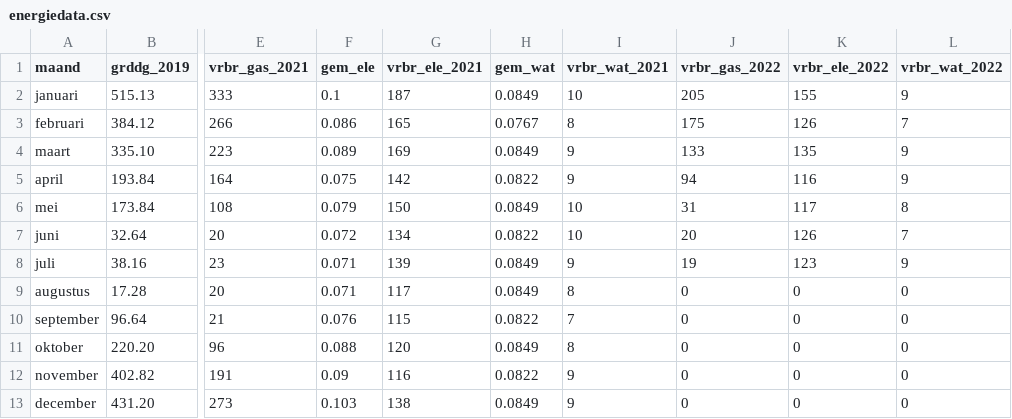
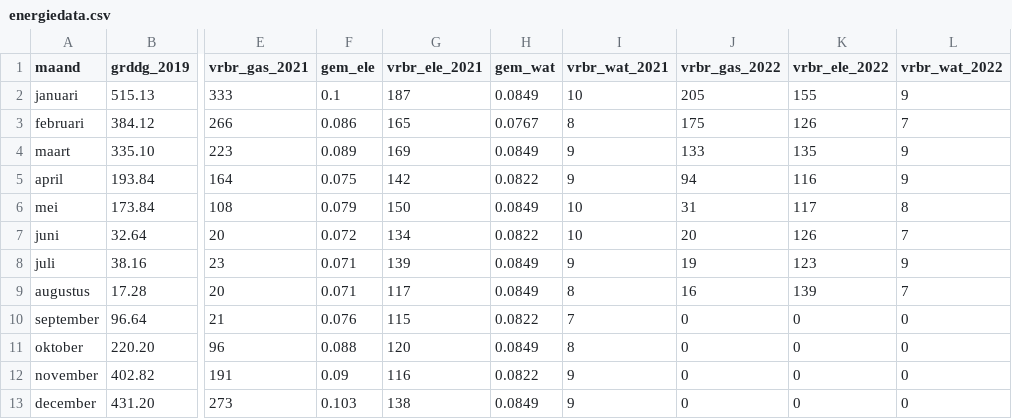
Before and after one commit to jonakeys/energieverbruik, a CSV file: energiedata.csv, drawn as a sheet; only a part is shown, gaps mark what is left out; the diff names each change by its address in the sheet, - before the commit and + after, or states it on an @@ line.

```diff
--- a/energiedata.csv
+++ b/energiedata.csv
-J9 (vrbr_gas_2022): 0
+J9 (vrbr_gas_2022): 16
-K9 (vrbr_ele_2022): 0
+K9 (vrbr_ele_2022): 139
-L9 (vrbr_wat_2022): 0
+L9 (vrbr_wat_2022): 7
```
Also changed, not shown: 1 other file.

========

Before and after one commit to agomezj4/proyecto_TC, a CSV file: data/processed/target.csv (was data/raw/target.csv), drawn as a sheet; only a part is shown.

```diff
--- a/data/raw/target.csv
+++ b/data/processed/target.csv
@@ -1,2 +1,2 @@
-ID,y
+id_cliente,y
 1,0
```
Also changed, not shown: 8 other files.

========

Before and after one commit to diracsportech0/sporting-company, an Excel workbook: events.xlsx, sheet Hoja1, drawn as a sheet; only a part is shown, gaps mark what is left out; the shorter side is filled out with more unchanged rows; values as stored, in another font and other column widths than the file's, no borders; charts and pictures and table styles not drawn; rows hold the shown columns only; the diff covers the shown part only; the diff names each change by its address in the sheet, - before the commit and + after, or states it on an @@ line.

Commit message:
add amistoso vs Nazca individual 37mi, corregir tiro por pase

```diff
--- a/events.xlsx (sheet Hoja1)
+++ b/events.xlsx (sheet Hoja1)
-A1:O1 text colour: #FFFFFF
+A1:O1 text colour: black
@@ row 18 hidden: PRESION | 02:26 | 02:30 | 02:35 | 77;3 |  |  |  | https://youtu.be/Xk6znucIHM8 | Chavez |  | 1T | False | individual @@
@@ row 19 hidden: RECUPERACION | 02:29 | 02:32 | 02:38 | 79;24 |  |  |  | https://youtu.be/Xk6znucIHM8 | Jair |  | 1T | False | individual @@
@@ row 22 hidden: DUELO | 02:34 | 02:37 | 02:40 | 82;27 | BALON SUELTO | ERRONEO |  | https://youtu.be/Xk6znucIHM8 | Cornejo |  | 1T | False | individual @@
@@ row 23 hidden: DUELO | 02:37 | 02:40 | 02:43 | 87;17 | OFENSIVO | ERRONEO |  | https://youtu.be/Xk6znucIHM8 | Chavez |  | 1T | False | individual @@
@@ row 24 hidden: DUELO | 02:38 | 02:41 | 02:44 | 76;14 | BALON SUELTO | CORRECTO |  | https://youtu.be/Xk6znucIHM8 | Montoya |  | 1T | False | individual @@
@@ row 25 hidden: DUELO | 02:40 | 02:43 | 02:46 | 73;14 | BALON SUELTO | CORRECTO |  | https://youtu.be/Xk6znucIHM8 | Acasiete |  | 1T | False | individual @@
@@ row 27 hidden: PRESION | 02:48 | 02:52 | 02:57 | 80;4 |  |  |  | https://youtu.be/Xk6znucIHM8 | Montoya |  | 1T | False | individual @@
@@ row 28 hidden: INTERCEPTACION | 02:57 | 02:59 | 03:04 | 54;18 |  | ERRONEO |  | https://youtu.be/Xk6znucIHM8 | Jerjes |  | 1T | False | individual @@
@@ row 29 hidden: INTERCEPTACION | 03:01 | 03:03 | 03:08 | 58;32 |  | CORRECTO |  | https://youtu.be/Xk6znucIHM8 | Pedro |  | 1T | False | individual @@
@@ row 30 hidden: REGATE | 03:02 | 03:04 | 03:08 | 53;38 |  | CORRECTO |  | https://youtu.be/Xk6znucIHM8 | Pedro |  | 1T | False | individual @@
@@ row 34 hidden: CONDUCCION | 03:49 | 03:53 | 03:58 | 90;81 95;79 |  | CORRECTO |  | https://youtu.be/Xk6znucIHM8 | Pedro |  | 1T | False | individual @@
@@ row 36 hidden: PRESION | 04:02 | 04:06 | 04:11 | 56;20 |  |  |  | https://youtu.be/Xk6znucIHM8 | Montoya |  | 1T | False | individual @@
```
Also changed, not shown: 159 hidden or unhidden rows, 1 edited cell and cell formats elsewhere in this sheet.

========

Provide the count of lines in the data above containing "SUELTO", and nothing further.

3